## YOUR GOAL:
Aside from the pictures, the entries should be given again exactly.

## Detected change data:
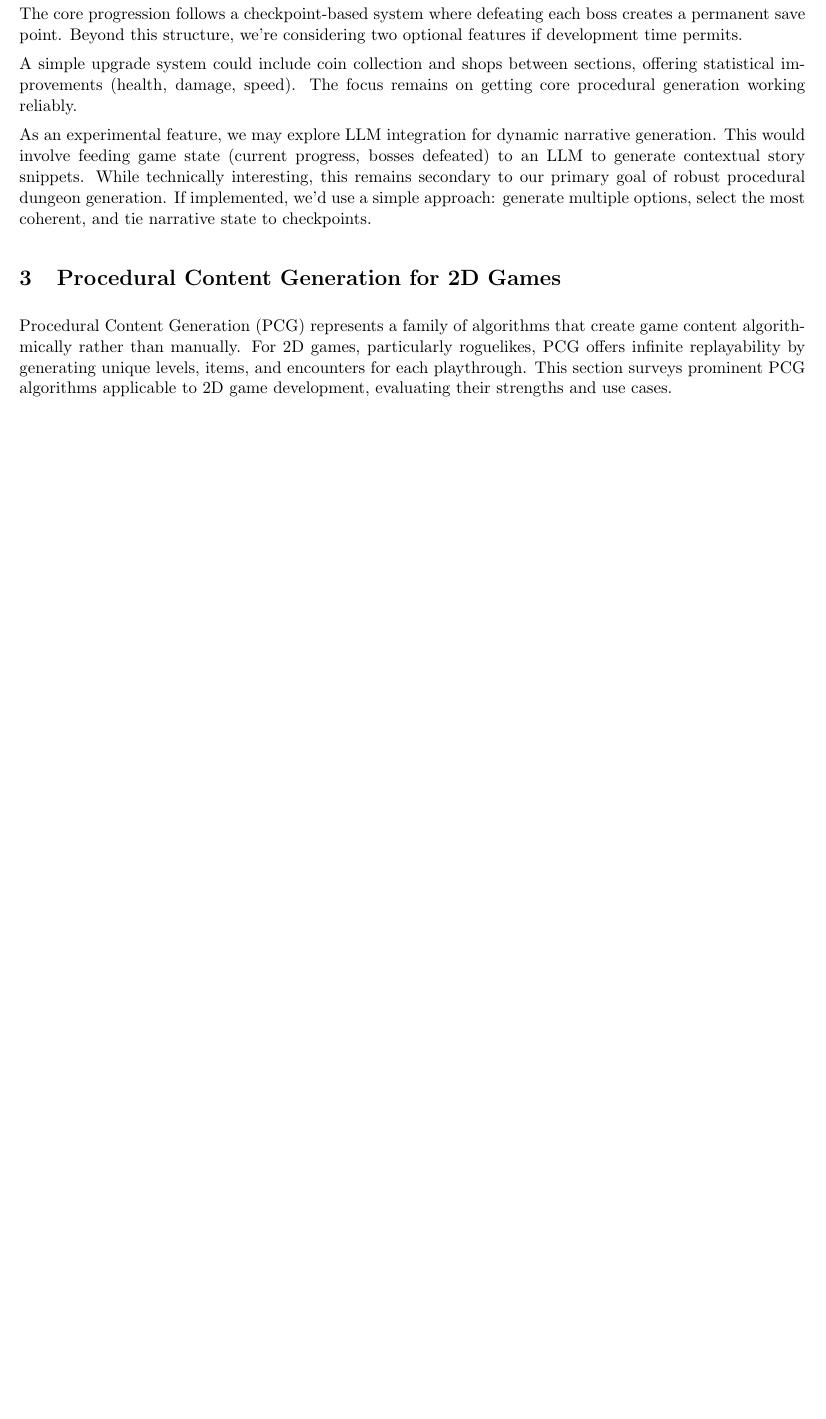
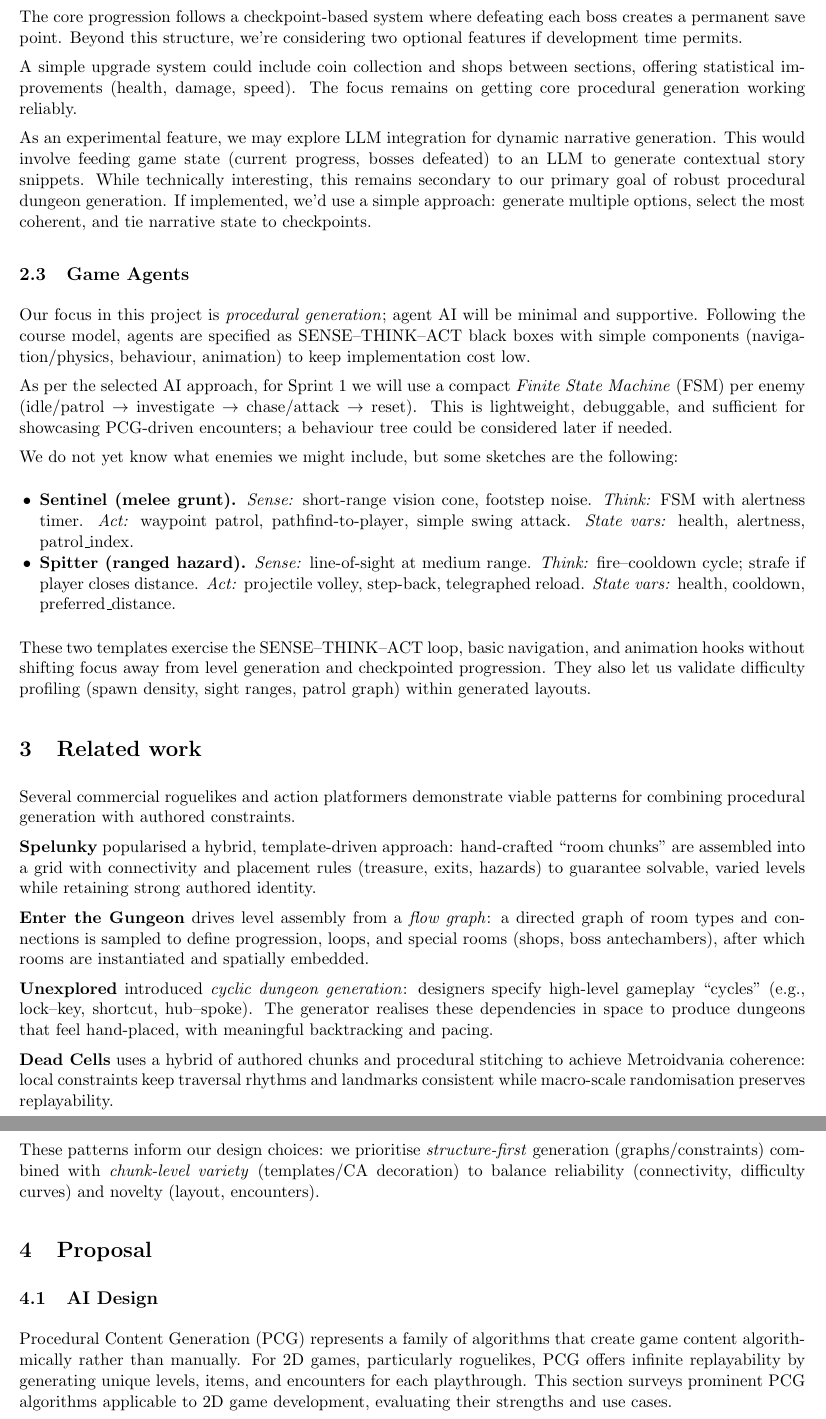
Before and after one commit to oriolmirolf/MAI-NDVW, a LaTeX document (Reports/Sprint 1/main.tex): part of page 4 of 6 before the commit and two parts of pages 4 and 5 of 7 after it, the two joined at a grey line, cut so that both start at the same text, the shorter picture padded with empty space. Compiled offline with pdfLaTeX.

Commit message:
changes sprint 1

```diff
--- a/Reports/Sprint 1/main.tex
+++ b/Reports/Sprint 1/main.tex
@@ -88,5 +104,46 @@ As an experimental feature, we may explore LLM integration for dynamic narrative
 
-\section{Procedural Content Generation for 2D Games}
+\subsection{Game Agents}
+\label{sec:game_agents}
+
+Our focus in this project is \emph{procedural generation}; agent AI will be minimal and supportive. Following the course model, agents are specified as SENSE–THINK–ACT black boxes with simple components (navigation/physics, behaviour, animation) to keep implementation cost low.
+
+As per the selected AI approach, for Sprint~1 we will use a compact \emph{Finite State Machine} (FSM) per enemy (idle/patrol $\rightarrow$ investigate $\rightarrow$ chase/attack $\rightarrow$ reset).
+This is lightweight, debuggable, and sufficient for showcasing PCG-driven encounters; a behaviour tree could be considered later if needed.
+
+We do not yet know what enemies we might include, but some sketches are the following:
+\begin{itemize}[leftmargin=1.2em,noitemsep]
+  \item \textbf{Sentinel (melee grunt).}
+  \emph{Sense:} short-range vision cone, footstep noise.
+  \emph{Think:} FSM with alertness timer.
+  \emph{Act:} waypoint patrol, pathfind-to-player, simple swing attack.
+  \emph{State vars:} health, alertness, patrol\_index.
+  \item \textbf{Spitter (ranged hazard).}
+  \emph{Sense:} line-of-sight at medium range.
+  \emph{Think:} fire–cooldown cycle; strafe if player closes distance.
+  \emph{Act:} projectile volley, step-back, telegraphed reload.
+  \emph{State vars:} health, cooldown, preferred\_distance.
+\end{itemize}
+
+These two templates exercise the SENSE–THINK–ACT loop, basic navigation, and animation hooks without shifting focus away from level generation and checkpointed progression. They also let us validate difficulty profiling (spawn density, sight ranges, patrol graph) within generated layouts.
+
+\section{Related work}
+
+Several commercial roguelikes and action platformers demonstrate viable patterns for combining procedural generation with authored constraints.
+
+\textbf{Spelunky} popularised a hybrid, template-driven approach: hand-crafted ``room chunks'' are assembled into a grid with connectivity and placement rules (treasure, exits, hazards) to guarantee solvable, varied levels while retaining strong authored identity.
+
+\textbf{Enter the Gungeon} drives level assembly from a \emph{flow graph}: a directed graph of room types and connections is sampled to define progression, loops, and special rooms (shops, boss antechambers), after which rooms are instantiated and spatially embedded.
+
+\textbf{Unexplored} introduced \emph{cyclic dungeon generation}: designers specify high-level gameplay ``cycles'' (e.g., lock–key, shortcut, hub–spoke). The generator realises these dependencies in space to produce dungeons that feel hand-placed, with meaningful backtracking and pacing.
+
+\textbf{Dead Cells} uses a hybrid of authored chunks and procedural stitching to achieve Metroidvania coherence: local constraints keep traversal rhythms and landmarks consistent while macro-scale randomisation preserves replayability.
+
+These patterns inform our design choices: we prioritise \emph{structure-first} generation (graphs/constraints) combined with \emph{chunk-level variety} (templates/CA decoration) to balance reliability (connectivity, difficulty curves) and novelty (layout, encounters).
+
+
+\section{Proposal}
+
+\subsection{AI Design}
 \label{sec:ai_techniques}
 
 Procedural Content Generation (PCG) represents a family of algorithms that create game content algorithmically rather than manually. For 2D games, particularly roguelikes, PCG offers infinite replayability by generating unique levels, items, and encounters for each playthrough. This section surveys prominent PCG algorithms applicable to 2D game development, evaluating their strengths and use cases.
```
Also changed, not shown: Reports/Sprint 1/main.tex (79 more changed lines).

## SOLUTION:
Before and after one commit to oriolmirolf/MAI-NDVW, a LaTeX document (Reports/Sprint 1/main.tex): part of page 4 of 6 before the commit and two parts of pages 4 and 5 of 7 after it, the two joined at a grey line, cut so that both start at the same text, the shorter picture padded with empty space. Compiled offline with pdfLaTeX.

Commit message:
changes sprint 1

```diff
--- a/Reports/Sprint 1/main.tex
+++ b/Reports/Sprint 1/main.tex
@@ -88,5 +104,46 @@ As an experimental feature, we may explore LLM integration for dynamic narrative
 
-\section{Procedural Content Generation for 2D Games}
+\subsection{Game Agents}
+\label{sec:game_agents}
+
+Our focus in this project is \emph{procedural generation}; agent AI will be minimal and supportive. Following the course model, agents are specified as SENSE–THINK–ACT black boxes with simple components (navigation/physics, behaviour, animation) to keep implementation cost low.
+
+As per the selected AI approach, for Sprint~1 we will use a compact \emph{Finite State Machine} (FSM) per enemy (idle/patrol $\rightarrow$ investigate $\rightarrow$ chase/attack $\rightarrow$ reset).
+This is lightweight, debuggable, and sufficient for showcasing PCG-driven encounters; a behaviour tree could be considered later if needed.
+
+We do not yet know what enemies we might include, but some sketches are the following:
+\begin{itemize}[leftmargin=1.2em,noitemsep]
+  \item \textbf{Sentinel (melee grunt).}
+  \emph{Sense:} short-range vision cone, footstep noise.
+  \emph{Think:} FSM with alertness timer.
+  \emph{Act:} waypoint patrol, pathfind-to-player, simple swing attack.
+  \emph{State vars:} health, alertness, patrol\_index.
+  \item \textbf{Spitter (ranged hazard).}
+  \emph{Sense:} line-of-sight at medium range.
+  \emph{Think:} fire–cooldown cycle; strafe if player closes distance.
+  \emph{Act:} projectile volley, step-back, telegraphed reload.
+  \emph{State vars:} health, cooldown, preferred\_distance.
+\end{itemize}
+
+These two templates exercise the SENSE–THINK–ACT loop, basic navigation, and animation hooks without shifting focus away from level generation and checkpointed progression. They also let us validate difficulty profiling (spawn density, sight ranges, patrol graph) within generated layouts.
+
+\section{Related work}
+
+Several commercial roguelikes and action platformers demonstrate viable patterns for combining procedural generation with authored constraints.
+
+\textbf{Spelunky} popularised a hybrid, template-driven approach: hand-crafted ``room chunks'' are assembled into a grid with connectivity and placement rules (treasure, exits, hazards) to guarantee solvable, varied levels while retaining strong authored identity.
+
+\textbf{Enter the Gungeon} drives level assembly from a \emph{flow graph}: a directed graph of room types and connections is sampled to define progression, loops, and special rooms (shops, boss antechambers), after which rooms are instantiated and spatially embedded.
+
+\textbf{Unexplored} introduced \emph{cyclic dungeon generation}: designers specify high-level gameplay ``cycles'' (e.g., lock–key, shortcut, hub–spoke). The generator realises these dependencies in space to produce dungeons that feel hand-placed, with meaningful backtracking and pacing.
+
+\textbf{Dead Cells} uses a hybrid of authored chunks and procedural stitching to achieve Metroidvania coherence: local constraints keep traversal rhythms and landmarks consistent while macro-scale randomisation preserves replayability.
+
+These patterns inform our design choices: we prioritise \emph{structure-first} generation (graphs/constraints) combined with \emph{chunk-level variety} (templates/CA decoration) to balance reliability (connectivity, difficulty curves) and novelty (layout, encounters).
+
+
+\section{Proposal}
+
+\subsection{AI Design}
 \label{sec:ai_techniques}
 
 Procedural Content Generation (PCG) represents a family of algorithms that create game content algorithmically rather than manually. For 2D games, particularly roguelikes, PCG offers infinite replayability by generating unique levels, items, and encounters for each playthrough. This section surveys prominent PCG algorithms applicable to 2D game development, evaluating their strengths and use cases.
```
Also changed, not shown: Reports/Sprint 1/main.tex (79 more changed lines).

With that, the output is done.